Australian Psychological Society / Wiley
School of Arts and Humanities
Psychologists find it difficult to balance their clients' and society's interests when these interests differ from each other, such as when their clients pose a risk of harm to others. Society's increasing preoccupation with harm makes their task even more difficult. The first aim with this article is to determine the reactions of those who make, enforce, and use law to address society's concerns and how they impact on psychologists. The second aim is to propose how the profession can assist psychologists deal with the competing demands prompted by these reactions.
A legal-ethical analysis was used to identify the reaction of governments, the judiciary, and investigators, followed by a proposal setting out how the profession could assist psychologists respond to the reaction of these entities.
Society sets high privacy standards, but has paradoxically simultaneously been weakening its protection of aspects of individuals' privacy. Governments, the judiciary, and investigators for instance expect psychologists to play a more active role in protecting individuals, property, and the public from harm. This makes it difficult for psychologists to determine how to balance their clients' and society's interests while maintaining their trust. The situation requires the profession to help psychologists manage these challenges.

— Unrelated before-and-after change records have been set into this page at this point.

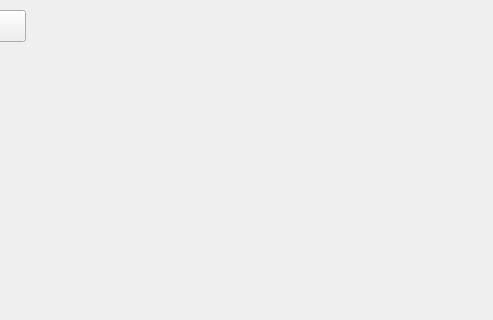
Qt form prismatri.ui (yocoHM/GeometriaComputacional) before a commit; both pictures show x 407 to 900 and y 0 to 320 of the 900 by 600 pixel window.
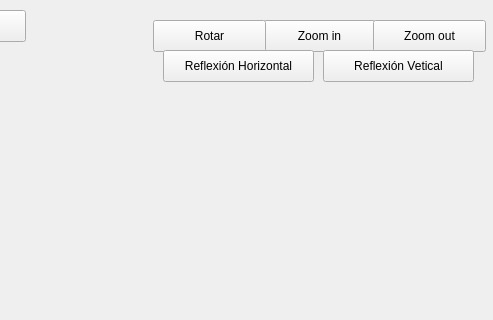
The same form after that commit.

Patch:
```diff
--- a/prismatri.ui
+++ b/prismatri.ui
@@ -85,6 +85,71 @@
     </rect>
    </property>
   </widget>
+  <widget class="QPushButton" name="pushButton_5">
+   <property name="geometry">
+    <rect>
+     <x>670</x>
+     <y>20</y>
+     <width>113</width>
+     <height>32</height>
+    </rect>
+   </property>
+   <property name="text">
+    <string>Zoom in</string>
+   </property>
+  </widget>
+  <widget class="QPushButton" name="pushButton_3">
+   <property name="geometry">
+    <rect>
+     <x>560</x>
+     <y>20</y>
+     <width>113</width>
+     <height>32</height>
+    </rect>
+   </property>
+   <property name="text">
+    <string>Rotar</string>
+   </property>
+  </widget>
+  <widget class="QPushButton" name="pushButton_6">
+   <property name="geometry">
+    <rect>
+     <x>570</x>
+     <y>50</y>
+     <width>151</width>
+     <height>32</height>
+    </rect>
+   </property>
+   <property name="text">
+    <string>Reflexión Horizontal</string>
+   </property>
+  </widget>
+  <widget class="QPushButton" name="pushButton_4">
+   <property name="geometry">
+    <rect>
+     <x>780</x>
+     <y>20</y>
+     <width>113</width>
+     <height>32</height>
+    </rect>
+   </property>
+   <property name="text">
+    <string>Zoom out</string>
+   </property>
+  </widget>
+  <widget class="QPushButton" name="pushButton_7">
+   <property name="geometry">
+    <rect>
+     <x>730</x>
+     <y>50</y>
+     <width>151</width>
+     <height>32</height>
+    </rect>
+   </property>
+   <property name="text">
+    <string>Reflexión Vetical</string>
+   </property>
+  </widget>
  </widget>
  <resources/>
  <connections/>
```
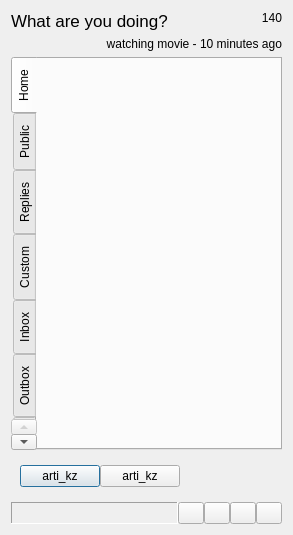
Qt form branches/code-review/src/MainWindow.ui (asolfre/qwit) before a commit.
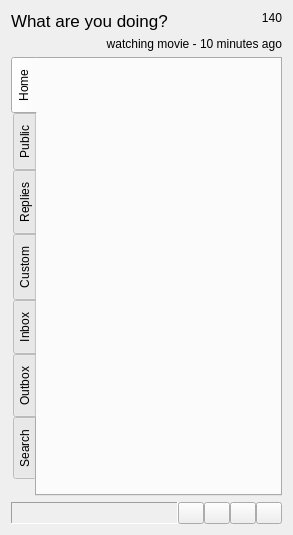
The same form after that commit. Icons and pictures are not drawn.

```diff
--- a/branches/code-review/src/MainWindow.ui
+++ b/branches/code-review/src/MainWindow.ui
@@ -16,7 +16,7 @@
    <iconset resource="../qwit.qrc" >
     <normaloff>:/images/qwit.png</normaloff>:/images/qwit.png</iconset>
   </property>
-  <layout class="QGridLayout" name="gridLayout" >
+  <layout class="QGridLayout" name="gridLayout_2" >
    <item row="0" column="0" >
     <layout class="QVBoxLayout" name="verticalLayout" >
      <item>
@@ -217,96 +217,6 @@
        </widget>
       </widget>
      </item>
-     <item>
-      <widget class="QFrame" name="frame" >
-       <property name="minimumSize" >
-        <size>
-         <width>0</width>
-         <height>25</height>
-        </size>
-       </property>
-       <property name="frameShape" >
-        <enum>QFrame::NoFrame</enum>
-       </property>
-       <property name="frameShadow" >
-        <enum>QFrame::Raised</enum>
-       </property>
-       <layout class="QGridLayout" name="gridLayout_2" >
-        <item row="0" column="0" >
-         <layout class="QHBoxLayout" name="horizontalLayout" >
-          <property name="spacing" >
-           <number>0</number>
-          </property>
-          <item>
-           <widget class="QPushButton" name="pushButton" >
-            <property name="sizePolicy" >
-             <sizepolicy vsizetype="Fixed" hsizetype="Minimum" >
-              <horstretch>0</horstretch>
-              <verstretch>0</verstretch>
-             </sizepolicy>
-            </property>
-            <property name="text" >
-             <string>arti_kz</string>
-            </property>
-            <property name="icon" >
-             <iconset resource="../qwit.qrc" >
-              <normaloff>:/images/qwit.png</normaloff>:/images/qwit.png</iconset>
-            </property>
-            <property name="checkable" >
-             <bool>true</bool>
-            </property>
-            <property name="checked" >
-             <bool>false</bool>
-            </property>
-            <property name="flat" >
-             <bool>false</bool>
-            </property>
-           </widget>
-          </item>
-          <item>
-           <widget class="QPushButton" name="pushButton_2" >
-            <property name="sizePolicy" >
-             <sizepolicy vsizetype="Fixed" hsizetype="Minimum" >
-              <horstretch>0</horstretch>
-              <verstretch>0</verstretch>
-             </sizepolicy>
-            </property>
-            <property name="text" >
-             <string>arti_kz</string>
-            </property>
-            <property name="icon" >
-             <iconset resource="../qwit.qrc" >
-              <normaloff>:/images/qwit.png</normaloff>:/images/qwit.png</iconset>
-            </property>
-            <property name="checkable" >
-             <bool>true</bool>
-            </property>
-            <property name="checked" >
-             <bool>false</bool>
-            </property>
-            <property name="flat" >
-             <bool>false</bool>
-            </property>
-           </widget>
-          </item>
-          <item>
-           <spacer name="horizontalSpacer" >
-            <property name="orientation" >
-             <enum>Qt::Horizontal</enum>
-            </property>
-            <property name="sizeHint" stdset="0" >
-             <size>
-              <width>40</width>
-              <height>20</height>
-             </size>
-            </property>
-           </spacer>
-          </item>
-         </layout>
-        </item>
-       </layout>
-      </widget>
-     </item>
      <item>
       <layout class="QHBoxLayout" >
        <property name="spacing" >
```
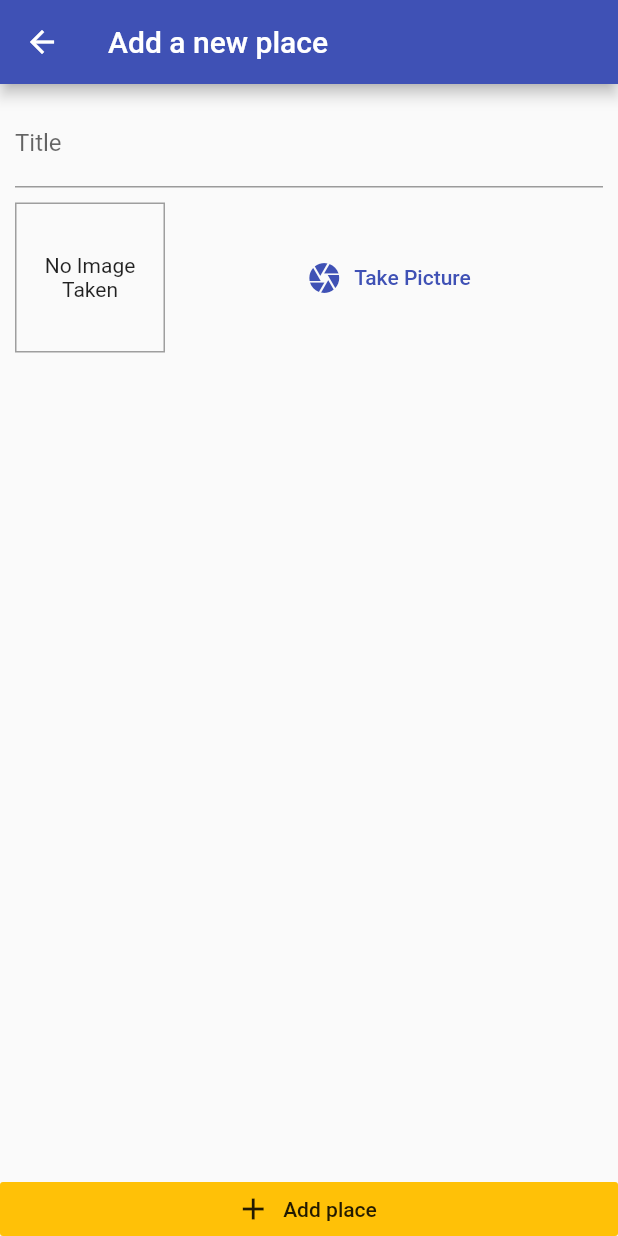
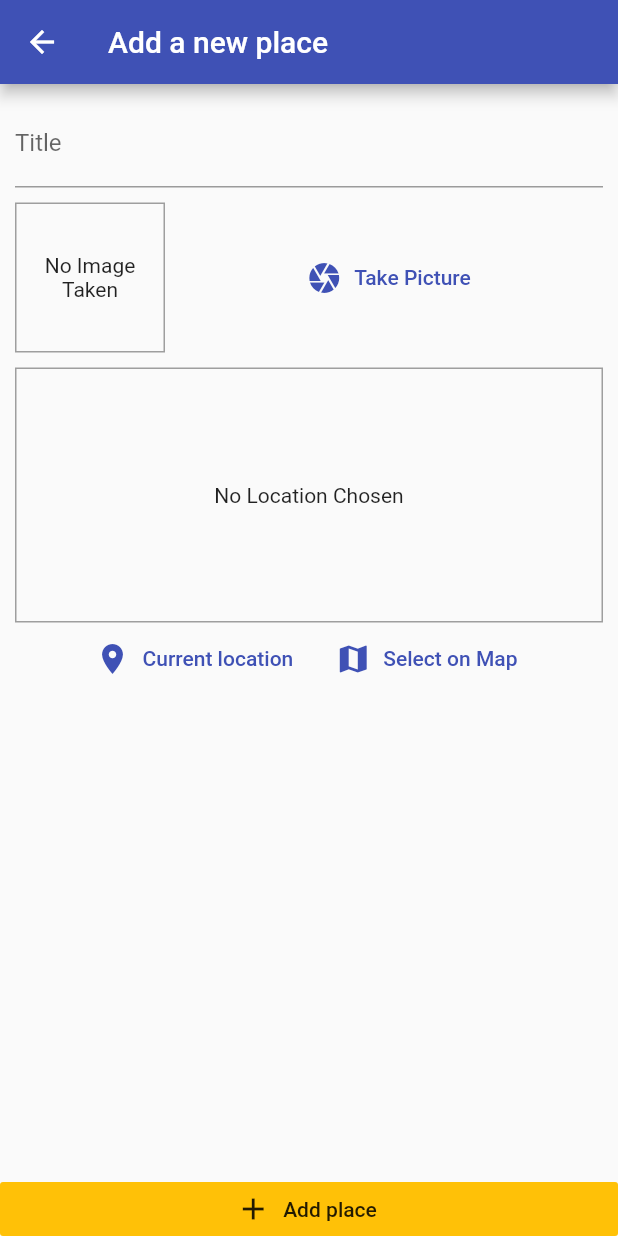
Before and after one commit to mnnkhndlwl/flutter_My_places, a Flutter app: the AddPlaceScreen screen opened by its route, on a phone screen of 412 x 824 dp. Run offline on Flutter 3.47's test engine with Material 2 defaults, Android fonts, the light colour scheme and no system bars; our stand-ins replace image_picker, location, sqflite; accounts and stored records are empty.

Commit message:
location worked

```diff
--- a/lib/screens/add_place_screen.dart
+++ b/lib/screens/add_place_screen.dart
@@ -1,4 +1,5 @@
 import 'package:flutter/material.dart';
+import '../widgets/location_input.dart';
 import '../widgets/image_input.dart';
 import 'dart:io';
 import 'package:provider/provider.dart';
@@ -49,6 +50,8 @@
                   ),
                   SizedBox(height: 10,),
                   ImageInput(_selectImage),
+                  SizedBox(height: 10,),
+                  LocationInput()
                 ],),
               ),
             ),
--- /dev/null
+++ b/lib/widgets/location_input.dart
@@ -0,0 +1,58 @@
+import 'package:flutter/material.dart';
+import 'package:location/location.dart';
+
+class LocationInput extends StatefulWidget {
+  @override
+  State<LocationInput> createState() => _LocationInputState();
+}
+
+class _LocationInputState extends State<LocationInput> {
+  String _previewImageUrl;
+
+  Future<void> _getCurrentUserLocation() async {
+    final locData = await Location().getLocation();
+    print(locData.latitude);
+    print(locData.longitude);
+  }
+
+  @override
+  Widget build(BuildContext context) {
+    return Column(
+      children: <Widget>[
+        Container(
+          height: 170,
+          width: double.infinity,
+          decoration: BoxDecoration(border: Border.all(width: 1,color: Colors.grey),),
+          alignment: Alignment.center,
+          child: _previewImageUrl == null
+              ? Text(
+                  'No Location Chosen',
+                  textAlign: TextAlign.center,
+                )
+              : Image.network(
+                  _previewImageUrl,
+                  fit: BoxFit.cover,
+                  width: double.infinity,
+                ),
+        ),
+        Row(
+          mainAxisAlignment: MainAxisAlignment.center,
+          children: <Widget>[
+            FlatButton.icon(
+              icon: Icon(Icons.location_on),
+              label: Text('Current location'),
+              textColor: Theme.of(context).primaryColor,
+              onPressed: _getCurrentUserLocation,
+            ),
+            FlatButton.icon(
+              icon: Icon(Icons.map),
+              label: Text('Select on Map'),
+              textColor: Theme.of(context).primaryColor,
+              onPressed: () {},
+            ),
+          ],
+        )
+      ],
+    );
+  }
+}
--- a/pubspec.yaml
+++ b/pubspec.yaml
@@ -20,6 +20,9 @@
 environment:
   sdk: ">=2.11.0 <3.0.0"
 
+dependency_overrides:
+  platform: ^3.1.0
+
 dependencies:
   flutter:
     sdk: flutter
@@ -28,6 +31,7 @@
   path_provider: ^1.1.0
   path: ^1.6.2
   sqflite: ^1.1.5
+  location: ^4.2.0
 
   # The following adds the Cupertino Icons font to your application.
   # Use with the CupertinoIcons class for iOS style icons.
```
Also changed, not shown: lib/providers/great_places.dart (line endings or trailing spaces), pubspec.lock, 4 other files.
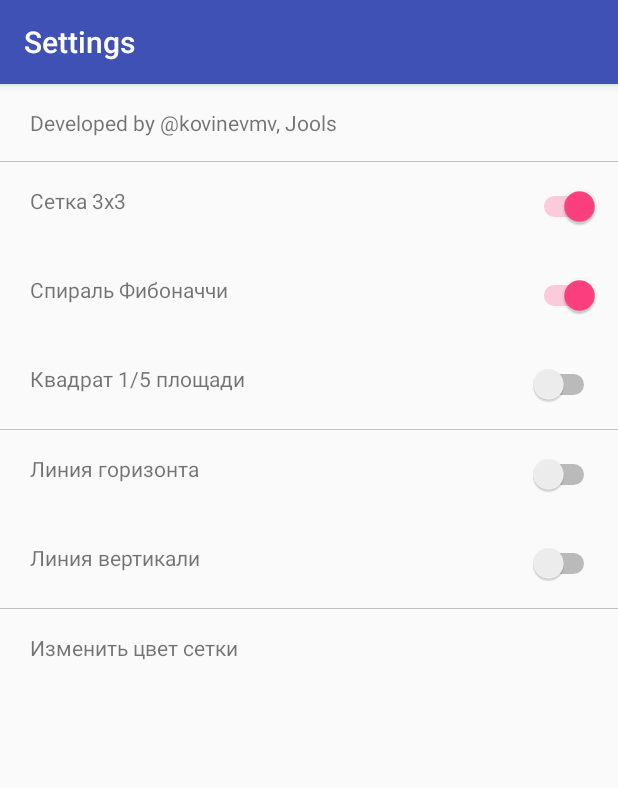
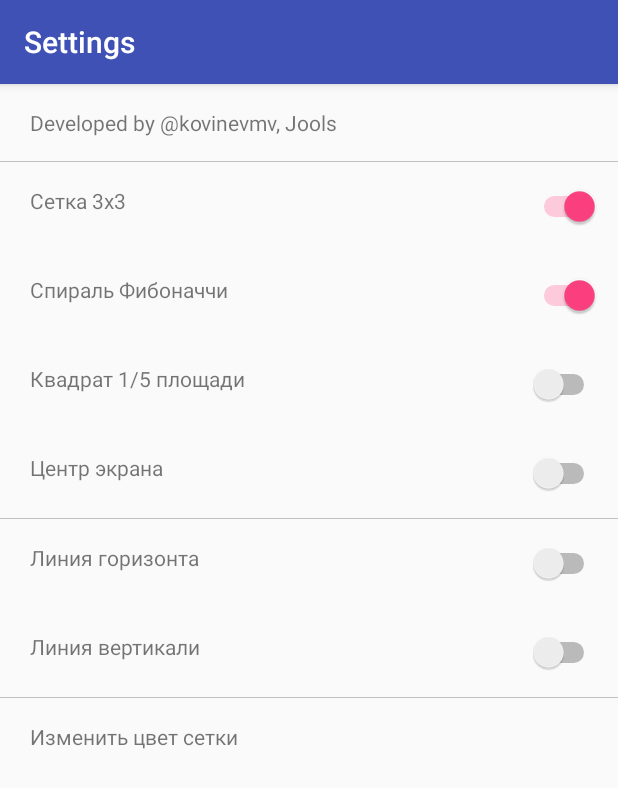
Before and after one commit to moevm/mse_photographer_assistant, an Android app: the SettingsActivity screen opened directly, with no data from a screen before it, after a tap on an icon or button, on a phone screen of 412 x 824 dp. Shown: the top 788 px of the screen. Run offline under Robolectric (Android 15) with nearby library versions, the phone set to English and light mode, and no system bars; 1 other tap on this screen came first.

Commit message:
#4 Add center lines
- Добавлены линии, отображающие центр экрана по вертикали и горизонтали
- Добавлены комментарии

```diff
--- a/app/src/main/java/com/leti/progin6304/cameraphotographerassistant/CameraActivity.kt
+++ b/app/src/main/java/com/leti/progin6304/cameraphotographerassistant/CameraActivity.kt
@@ -31,11 +31,11 @@ class CameraActivity(context: Context, frame : FrameLayout) {
     private val DELAY_PREVIEW = 500L         // Задержка перезапуска Preview
     private val DELAY_FLASH   = 1000L        // в обычном состоянии и со вспышкой
 
-    var mContext : Context = context  // MainActivity
+    var mContext : Context = context          // MainActivity
     private var mFrame : FrameLayout = frame  // frame для отображение вида с камеры
 
-    var mCameraType : CAMERA_TYPE = CAMERA_TYPE.BACK          // Фронтальная или задняя камера
-    private var mFlashType : FLASH = FLASH.FLASH_OFF          // Состояние всыпшки
+    var mCameraType : CAMERA_TYPE = CAMERA_TYPE.BACK   // Фронтальная или задняя камера
+    private var mFlashType : FLASH = FLASH.FLASH_OFF   // Состояние всыпшки
 
     private var mCameraIdBack  : Int = 0
     private var mCameraIdFront : Int = 0    // Id фронтальной и задней камера
--- a/app/src/main/java/com/leti/progin6304/cameraphotographerassistant/CameraPreview.kt
+++ b/app/src/main/java/com/leti/progin6304/cameraphotographerassistant/CameraPreview.kt
@@ -45,6 +45,7 @@ class CameraPreview(
         grids.put(GRID_TYPE.GRID3X3   , pref.getInt("isSwitchGridRectangle3x3", 0) == 1)
         grids.put(GRID_TYPE.GRIDFIB   , pref.getInt("isSwitchGridFib"         , 0) == 1)
         grids.put(GRID_TYPE.GRIDSQUARE, pref.getInt("isSwitchGridSquare"      , 0) == 1)
+        grids.put(GRID_TYPE.GRIDCENTER, pref.getInt("isSwitchGridCenter"      , 0) == 1)
         mCameraActivity?.setGrid(grids, pref.getInt("colorGrid", 0))
 
         // TODO implement line select
--- a/app/src/main/java/com/leti/progin6304/cameraphotographerassistant/SettingsActivity.kt
+++ b/app/src/main/java/com/leti/progin6304/cameraphotographerassistant/SettingsActivity.kt
@@ -55,6 +55,7 @@ class SettingsActivity : AppCompatActivity() {
         switchGridRectangle3x3.isChecked = pref.getInt("isSwitchGridRectangle3x3", 0).toBoolean()
         switchGridFib.isChecked = pref.getInt("isSwitchGridFib", 0).toBoolean()
         switchGridSquare.isChecked = pref.getInt("isSwitchGridSquare", 0).toBoolean()
+        switchGridCenter.isChecked = pref.getInt("isSwitchGridCenter", 0).toBoolean()
         switchHorizLine.isChecked = pref.getInt("isSwitchHorizLine", 0).toBoolean()
         switchVertLine.isChecked = pref.getInt("isSwitchVertLine", 0).toBoolean()
 
@@ -70,6 +71,9 @@ class SettingsActivity : AppCompatActivity() {
         }
         switchGridSquare.setOnClickListener{
             launchSwitchGridSquare()
+        }
+        switchGridCenter.setOnClickListener{
+            launchSwitchGridCenter()
         }
         switchHorizLine.setOnClickListener{
             launchSwitchHorizLine()
@@ -91,6 +95,15 @@ class SettingsActivity : AppCompatActivity() {
     // Обновление информации отображения сетки Фибоначчи
     private fun launchSwitchGridFib(){
         if (switchGridFib.isChecked){
+            switchHorizLine.isChecked = false
+            switchVertLine.isChecked = false
+        }
+        updatePref()
+    }
+
+    // Обновление информации отображения сетки центра экрана
+    private fun launchSwitchGridCenter(){
+        if (switchGridCenter.isChecked){
             switchHorizLine.isChecked = false
             switchVertLine.isChecked = false
         }
@@ -131,6 +144,7 @@ class SettingsActivity : AppCompatActivity() {
         editor.putInt("isSwitchGridRectangle3x3", switchGridRectangle3x3.isChecked.toInt())
         editor.putInt("isSwitchGridFib",  switchGridFib.isChecked.toInt())
         editor.putInt("isSwitchGridSquare", switchGridSquare.isChecked.toInt())
+        editor.putInt("isSwitchGridCenter", switchGridCenter.isChecked.toInt())
         editor.putInt("isSwitchHorizLine", switchHorizLine.isChecked.toInt())
         editor.putInt("isSwitchVertLine", switchVertLine.isChecked.toInt())
         editor.apply()
--- a/app/src/main/java/com/leti/progin6304/cameraphotographerassistant/States.kt
+++ b/app/src/main/java/com/leti/progin6304/cameraphotographerassistant/States.kt
@@ -9,5 +9,5 @@ enum class CAMERA_TYPE{
 }
 
 enum class GRID_TYPE{
-    GRID3X3, GRIDSQUARE, GRIDFIB
+    GRID3X3, GRIDSQUARE, GRIDFIB, GRIDCENTER
 }
--- a/app/src/main/res/layout/activity_settings.xml
+++ b/app/src/main/res/layout/activity_settings.xml
@@ -125,6 +125,32 @@
                 android:layout_centerVertical="true" />
         </RelativeLayout>
 
+        <RelativeLayout
+            android:layout_width="match_parent"
+            android:layout_height="wrap_content"
+            android:paddingBottom="16dp"
+            android:paddingLeft="12dp"
+            android:paddingRight="12dp"
+            android:paddingTop="16dp">
+
+            <TextView
+                android:id="@+id/textForSwitchGridCenter"
+                android:layout_width="match_parent"
+                android:layout_height="wrap_content"
+                android:clickable="false"
+                android:paddingStart="8dp"
+                android:paddingLeft="8dp"
+                android:text="Центр экрана" />
+
+            <Switch
+                android:id="@+id/switchGridCenter"
+                android:layout_width="wrap_content"
+                android:layout_height="wrap_content"
+                android:layout_alignParentEnd="true"
+                android:gravity="left"
+                android:layout_centerVertical="true" />
+        </RelativeLayout>
+
         <View
             android:id="@+id/shutter_divider2"
             android:layout_width="match_parent"
```
Also changed, not shown: app/src/main/java/com/leti/progin6304/cameraphotographerassistant/Grid.kt (+18 -6 lines).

The profession and psychologists run the risks of losing the trust of society and/or the public or sections thereof if they do not find the appropriate balance between these societal expectations and their clients' autonomy and privacy. The profession can and should assist psychologists manage this challenge.